------ Provided records

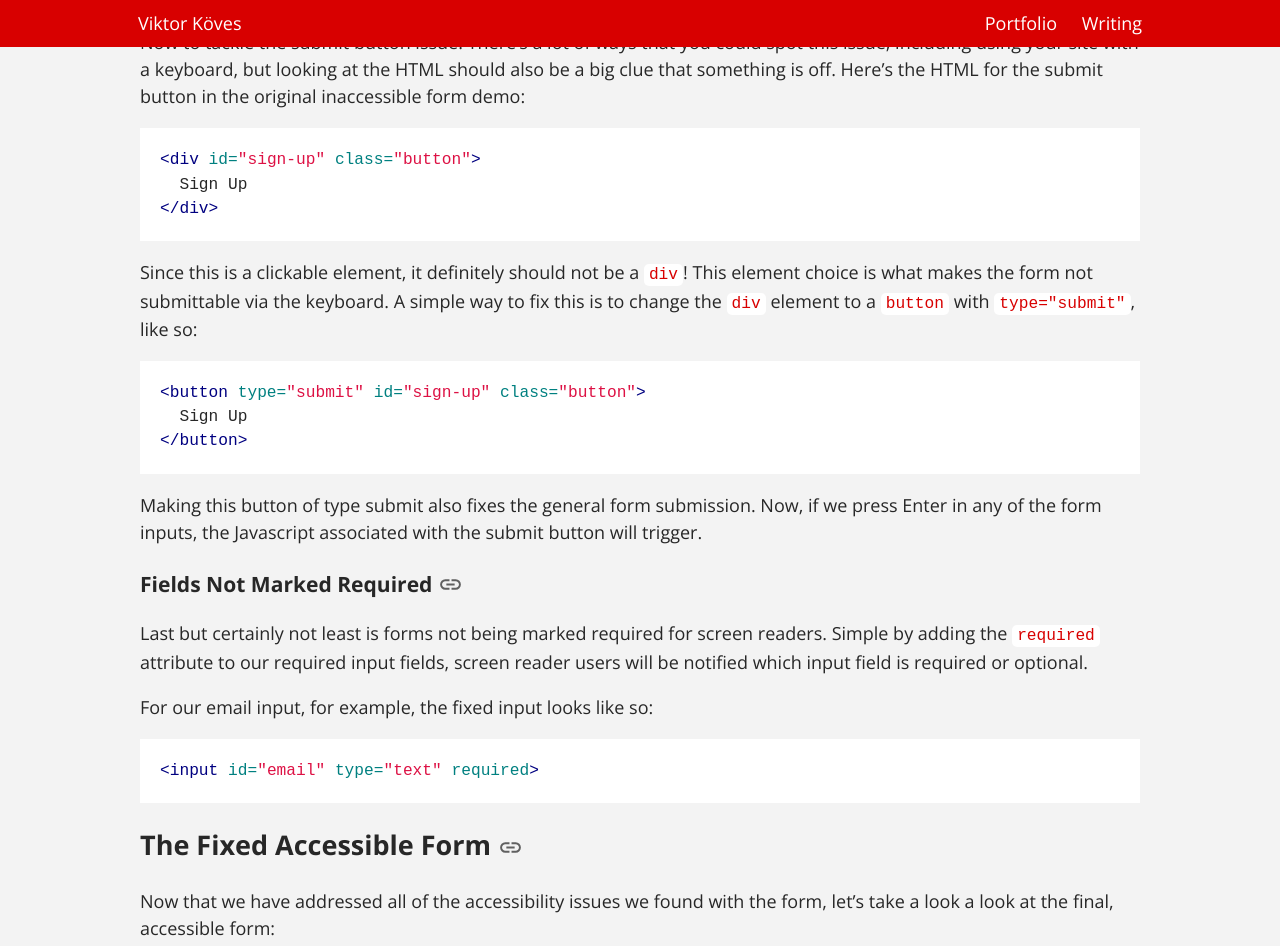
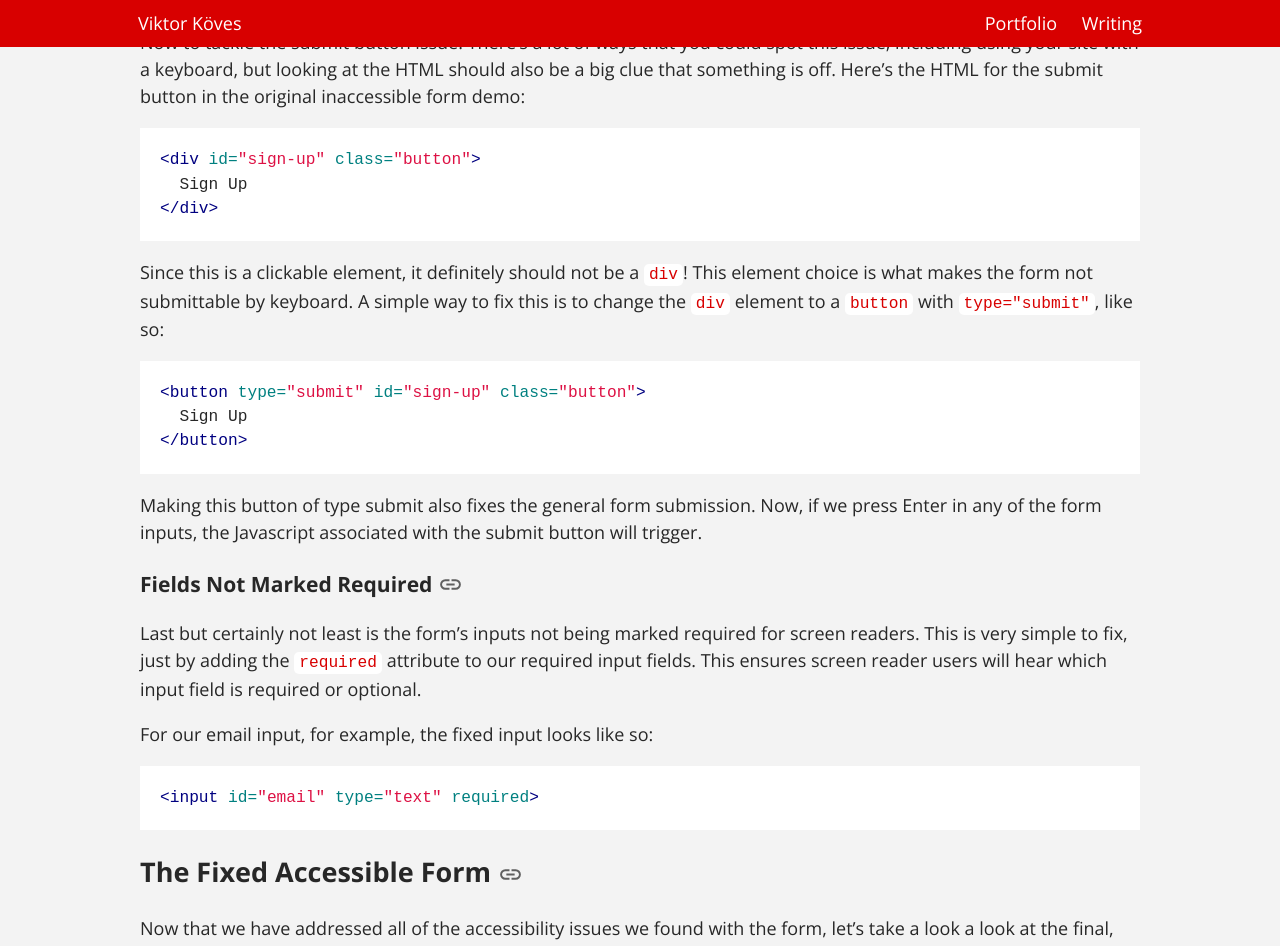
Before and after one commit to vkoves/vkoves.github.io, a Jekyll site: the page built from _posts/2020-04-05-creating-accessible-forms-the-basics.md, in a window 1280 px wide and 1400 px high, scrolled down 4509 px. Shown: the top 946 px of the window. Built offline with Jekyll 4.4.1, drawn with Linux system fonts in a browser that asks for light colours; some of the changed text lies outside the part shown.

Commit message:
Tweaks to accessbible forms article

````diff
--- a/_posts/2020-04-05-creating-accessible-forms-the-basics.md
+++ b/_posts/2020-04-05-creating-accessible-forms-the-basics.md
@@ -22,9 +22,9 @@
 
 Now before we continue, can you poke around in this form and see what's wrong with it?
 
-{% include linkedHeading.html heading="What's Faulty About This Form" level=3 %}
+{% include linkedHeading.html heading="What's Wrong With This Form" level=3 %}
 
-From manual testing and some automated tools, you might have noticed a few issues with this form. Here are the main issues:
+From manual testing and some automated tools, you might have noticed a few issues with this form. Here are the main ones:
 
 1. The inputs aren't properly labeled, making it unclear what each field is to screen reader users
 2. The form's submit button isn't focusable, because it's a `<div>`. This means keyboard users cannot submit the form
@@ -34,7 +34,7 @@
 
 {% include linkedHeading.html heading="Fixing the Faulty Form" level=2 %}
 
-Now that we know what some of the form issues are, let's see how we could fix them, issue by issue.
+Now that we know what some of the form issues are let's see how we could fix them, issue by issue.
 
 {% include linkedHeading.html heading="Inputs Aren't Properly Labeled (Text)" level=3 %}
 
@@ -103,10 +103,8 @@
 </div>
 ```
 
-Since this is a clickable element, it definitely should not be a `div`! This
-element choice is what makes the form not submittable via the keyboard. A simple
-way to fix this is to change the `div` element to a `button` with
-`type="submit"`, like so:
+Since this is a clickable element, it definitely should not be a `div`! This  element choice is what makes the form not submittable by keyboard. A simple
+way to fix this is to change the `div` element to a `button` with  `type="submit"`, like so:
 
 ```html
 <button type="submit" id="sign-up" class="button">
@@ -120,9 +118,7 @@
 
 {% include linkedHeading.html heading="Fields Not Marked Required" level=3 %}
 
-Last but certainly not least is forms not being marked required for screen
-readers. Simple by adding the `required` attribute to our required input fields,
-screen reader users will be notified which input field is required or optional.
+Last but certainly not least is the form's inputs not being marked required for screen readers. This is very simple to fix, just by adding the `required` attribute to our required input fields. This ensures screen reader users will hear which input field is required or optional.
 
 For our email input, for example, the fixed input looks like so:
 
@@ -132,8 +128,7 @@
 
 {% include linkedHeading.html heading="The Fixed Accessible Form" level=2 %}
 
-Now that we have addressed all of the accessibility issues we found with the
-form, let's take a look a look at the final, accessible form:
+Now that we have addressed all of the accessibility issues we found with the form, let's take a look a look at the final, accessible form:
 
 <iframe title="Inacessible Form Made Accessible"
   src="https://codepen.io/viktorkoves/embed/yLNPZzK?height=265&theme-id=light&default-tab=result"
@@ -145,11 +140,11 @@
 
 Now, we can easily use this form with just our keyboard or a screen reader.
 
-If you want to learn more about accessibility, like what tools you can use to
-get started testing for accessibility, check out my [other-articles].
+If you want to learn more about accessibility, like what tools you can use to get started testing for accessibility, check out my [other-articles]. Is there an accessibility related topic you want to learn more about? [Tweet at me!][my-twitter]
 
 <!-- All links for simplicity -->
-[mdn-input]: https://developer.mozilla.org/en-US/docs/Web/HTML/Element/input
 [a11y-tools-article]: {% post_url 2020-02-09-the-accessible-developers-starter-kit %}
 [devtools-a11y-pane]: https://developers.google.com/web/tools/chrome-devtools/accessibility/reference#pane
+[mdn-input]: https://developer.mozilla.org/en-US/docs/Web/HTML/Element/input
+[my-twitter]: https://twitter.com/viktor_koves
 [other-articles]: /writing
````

------------

- The problem
Check every line of the entries for the string "light". Give only the number of lines that hold it.

- Your response
2